Citation

Krist, Miloš; Grim, Tomáš (2010), Data from: Are blue eggs a sexually selected signal of female collared flycatchers? A cross-fostering experiment, Dryad, Dataset, https://doi.org/10.5061/dryad.2016

Abstract
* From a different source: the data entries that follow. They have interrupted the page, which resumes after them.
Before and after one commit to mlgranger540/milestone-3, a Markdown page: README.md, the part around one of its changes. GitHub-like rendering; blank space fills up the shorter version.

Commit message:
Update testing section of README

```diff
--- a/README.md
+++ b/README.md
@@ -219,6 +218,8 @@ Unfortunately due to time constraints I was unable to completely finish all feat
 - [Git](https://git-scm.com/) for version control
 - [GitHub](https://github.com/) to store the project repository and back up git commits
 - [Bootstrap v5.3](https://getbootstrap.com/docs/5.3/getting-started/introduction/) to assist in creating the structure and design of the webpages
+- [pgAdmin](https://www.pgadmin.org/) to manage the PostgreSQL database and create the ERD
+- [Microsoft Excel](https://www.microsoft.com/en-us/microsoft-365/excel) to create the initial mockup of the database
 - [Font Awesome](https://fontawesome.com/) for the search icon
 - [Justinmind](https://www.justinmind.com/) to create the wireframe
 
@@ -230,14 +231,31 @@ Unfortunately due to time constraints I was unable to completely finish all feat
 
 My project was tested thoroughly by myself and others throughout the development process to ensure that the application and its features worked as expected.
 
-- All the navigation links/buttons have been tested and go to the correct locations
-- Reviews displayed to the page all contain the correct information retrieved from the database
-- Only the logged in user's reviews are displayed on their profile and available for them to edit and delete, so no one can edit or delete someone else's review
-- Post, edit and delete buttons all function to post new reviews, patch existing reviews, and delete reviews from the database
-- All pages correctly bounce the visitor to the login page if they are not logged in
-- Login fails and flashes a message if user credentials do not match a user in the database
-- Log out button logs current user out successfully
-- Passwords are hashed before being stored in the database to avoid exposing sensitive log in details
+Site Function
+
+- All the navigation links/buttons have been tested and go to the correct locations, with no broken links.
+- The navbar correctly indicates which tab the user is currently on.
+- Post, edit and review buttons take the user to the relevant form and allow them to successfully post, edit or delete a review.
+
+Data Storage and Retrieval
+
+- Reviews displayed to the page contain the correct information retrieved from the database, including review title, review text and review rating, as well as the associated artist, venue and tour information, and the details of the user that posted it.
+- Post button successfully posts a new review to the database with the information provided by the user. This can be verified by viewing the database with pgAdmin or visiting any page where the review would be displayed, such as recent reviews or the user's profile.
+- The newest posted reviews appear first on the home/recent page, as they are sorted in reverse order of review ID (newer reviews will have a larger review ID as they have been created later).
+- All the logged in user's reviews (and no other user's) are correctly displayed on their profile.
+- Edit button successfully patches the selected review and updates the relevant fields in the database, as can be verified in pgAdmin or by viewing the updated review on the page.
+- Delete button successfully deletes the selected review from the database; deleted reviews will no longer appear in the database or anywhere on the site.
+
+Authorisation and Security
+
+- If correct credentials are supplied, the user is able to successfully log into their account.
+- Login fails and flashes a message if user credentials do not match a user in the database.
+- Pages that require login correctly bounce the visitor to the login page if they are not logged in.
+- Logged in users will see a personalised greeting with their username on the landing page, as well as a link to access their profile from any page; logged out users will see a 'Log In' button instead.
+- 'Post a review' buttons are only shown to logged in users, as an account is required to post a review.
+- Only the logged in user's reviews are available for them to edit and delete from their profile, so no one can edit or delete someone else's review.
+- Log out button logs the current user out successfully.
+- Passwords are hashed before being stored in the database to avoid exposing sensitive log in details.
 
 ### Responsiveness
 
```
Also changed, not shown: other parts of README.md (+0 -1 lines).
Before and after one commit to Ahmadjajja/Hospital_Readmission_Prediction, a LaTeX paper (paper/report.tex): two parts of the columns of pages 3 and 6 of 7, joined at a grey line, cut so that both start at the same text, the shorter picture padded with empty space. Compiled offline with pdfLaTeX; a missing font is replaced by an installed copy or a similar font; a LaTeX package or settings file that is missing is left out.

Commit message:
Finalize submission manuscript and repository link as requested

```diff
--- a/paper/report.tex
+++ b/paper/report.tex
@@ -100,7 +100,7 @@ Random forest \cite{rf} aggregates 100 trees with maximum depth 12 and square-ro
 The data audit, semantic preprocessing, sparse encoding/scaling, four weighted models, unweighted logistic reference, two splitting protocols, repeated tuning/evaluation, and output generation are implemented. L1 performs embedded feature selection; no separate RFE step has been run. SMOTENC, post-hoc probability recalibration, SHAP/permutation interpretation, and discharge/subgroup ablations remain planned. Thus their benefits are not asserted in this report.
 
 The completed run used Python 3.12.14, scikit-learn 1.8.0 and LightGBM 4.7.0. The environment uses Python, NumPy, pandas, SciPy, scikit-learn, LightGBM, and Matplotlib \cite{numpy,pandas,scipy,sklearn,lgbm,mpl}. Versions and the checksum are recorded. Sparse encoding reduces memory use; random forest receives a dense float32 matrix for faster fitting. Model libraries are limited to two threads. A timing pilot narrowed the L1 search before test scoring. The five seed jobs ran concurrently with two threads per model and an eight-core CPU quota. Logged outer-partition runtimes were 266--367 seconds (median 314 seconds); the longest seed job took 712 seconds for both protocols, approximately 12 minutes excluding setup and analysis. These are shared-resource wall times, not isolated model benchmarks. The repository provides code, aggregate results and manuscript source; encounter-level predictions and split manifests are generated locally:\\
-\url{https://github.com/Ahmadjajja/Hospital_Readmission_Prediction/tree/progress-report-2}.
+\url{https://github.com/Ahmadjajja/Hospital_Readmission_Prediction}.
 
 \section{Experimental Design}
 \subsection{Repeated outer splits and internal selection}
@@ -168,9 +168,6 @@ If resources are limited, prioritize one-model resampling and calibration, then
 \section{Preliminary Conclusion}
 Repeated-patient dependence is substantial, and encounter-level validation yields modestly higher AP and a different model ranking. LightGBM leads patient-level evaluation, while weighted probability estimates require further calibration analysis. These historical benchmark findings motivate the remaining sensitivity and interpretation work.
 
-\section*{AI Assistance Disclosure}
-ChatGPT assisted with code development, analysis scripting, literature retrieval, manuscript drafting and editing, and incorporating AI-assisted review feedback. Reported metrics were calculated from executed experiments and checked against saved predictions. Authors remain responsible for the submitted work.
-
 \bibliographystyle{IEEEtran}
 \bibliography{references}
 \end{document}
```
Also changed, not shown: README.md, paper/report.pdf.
Impressive variation in egg colouration among birds has puzzled evolutionary biologists for a long time. The most frequently studied selective forces moulding egg colouration – predation and brood parasitism – have either received little empirical support or may play a role in only a minority of species. A novel hypothesis has suggested that egg colour may be significantly influenced by sexual selection. Females may deposit a blue-green pigment biliverdin into eggshells instead of using it for themselves as a powerful antioxidant. By this handicap females may signal their quality to males which are then hypothesized to increase their paternal effort. We experimentally tested the hypothesis in the collared flycatcher (Ficedula albicollis), a species laying blue-green eggs. We cross-fostered clutches between nests to disentangle effects of female/territory quality and egg colour on paternal effort and nestling quality. The results supported two assumptions of sexual signalling through egg colour hypothesis: blue pigment seems to be a limited resource for females and female quality is positively correlated with intensity of blue-green colour. However, we did not find support for the main prediction of the hypothesis as male parental effort parameters (feeding frequencies to nestlings and intensity of nest defence) were unrelated to egg colour. We discuss possible reasons for the discrepancy between our results and previous correlative analyses that supported the hypothesis that blue egg colour may be a postmating sexually selected signal in females.

Usage Notes

Location

Central Europe